## Exercise objective:
Please copy the entries below word for word, leaving out any image.

********************

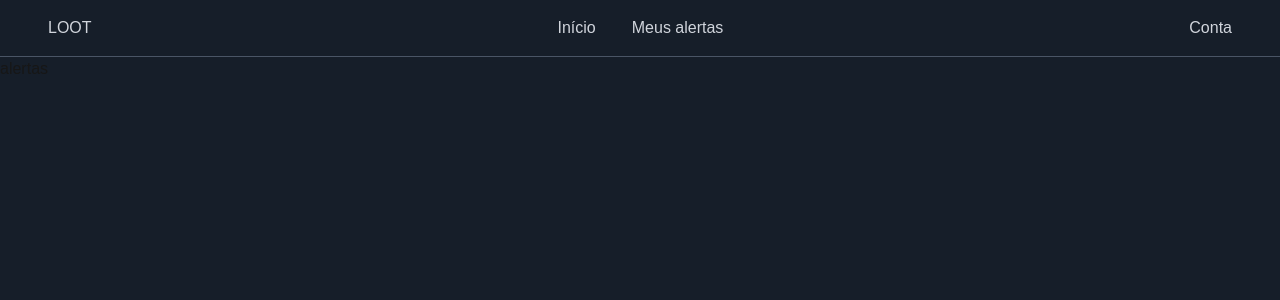
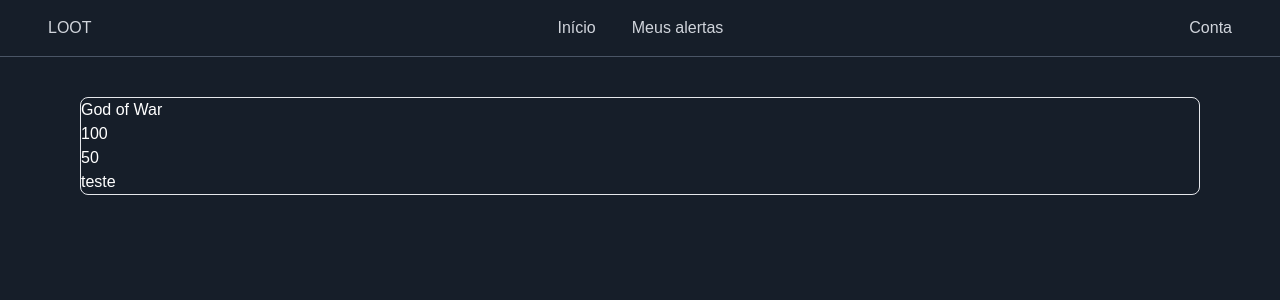
Before and after one commit to eduardo-gabriel-frainer/LOOT, a Next.js app: page /alertas in a window 1280 px wide. Shown: the top 300 px of the page. Built offline with nearby package versions, Linux system fonts and the light colour scheme.

Commit message:
iniciando card

```diff
--- a/src/app/alertas/page.tsx
+++ b/src/app/alertas/page.tsx
@@ -1,8 +1,9 @@
+import Card from "@/components/ui/Card";
 
 export default function Home() {
   return (
-    <div >
-     alertas
+    <div className="text-white border border-gray-200 rounded-lg mx-20 mt-10">
+     <Card name="God of War" price={100} expectPrice={50} status="teste"/>
     </div>
   );
 }
--- /dev/null
+++ b/src/components/Footer.tsx
@@ -0,0 +1,7 @@
+export default function Footer(){
+    return (
+        <div>
+
+        </div>
+    )
+}
--- /dev/null
+++ b/src/components/ui/Card.tsx
@@ -0,0 +1,21 @@
+type cardProps = {
+    name: string,
+    price: number,
+    expectPrice: number,
+    status: string
+}
+
+export default function Card({ name, price, expectPrice, status }: cardProps) {
+    return (
+        <div>
+            <div>
+                {name}
+            </div>
+            <div>
+                <p>{price}</p>
+                <p>{expectPrice}</p>
+                <p>{status}</p>
+            </div>
+        </div>
+    )
+}
```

********************

## Answer for this exercise:
Before and after one commit to eduardo-gabriel-frainer/LOOT, a Next.js app: page /alertas in a window 1280 px wide. Shown: the top 300 px of the page. Built offline with nearby package versions, Linux system fonts and the light colour scheme.

Commit message:
iniciando card

```diff
--- a/src/app/alertas/page.tsx
+++ b/src/app/alertas/page.tsx
@@ -1,8 +1,9 @@
+import Card from "@/components/ui/Card";
 
 export default function Home() {
   return (
-    <div >
-     alertas
+    <div className="text-white border border-gray-200 rounded-lg mx-20 mt-10">
+     <Card name="God of War" price={100} expectPrice={50} status="teste"/>
     </div>
   );
 }
--- /dev/null
+++ b/src/components/Footer.tsx
@@ -0,0 +1,7 @@
+export default function Footer(){
+    return (
+        <div>
+
+        </div>
+    )
+}
--- /dev/null
+++ b/src/components/ui/Card.tsx
@@ -0,0 +1,21 @@
+type cardProps = {
+    name: string,
+    price: number,
+    expectPrice: number,
+    status: string
+}
+
+export default function Card({ name, price, expectPrice, status }: cardProps) {
+    return (
+        <div>
+            <div>
+                {name}
+            </div>
+            <div>
+                <p>{price}</p>
+                <p>{expectPrice}</p>
+                <p>{status}</p>
+            </div>
+        </div>
+    )
+}
```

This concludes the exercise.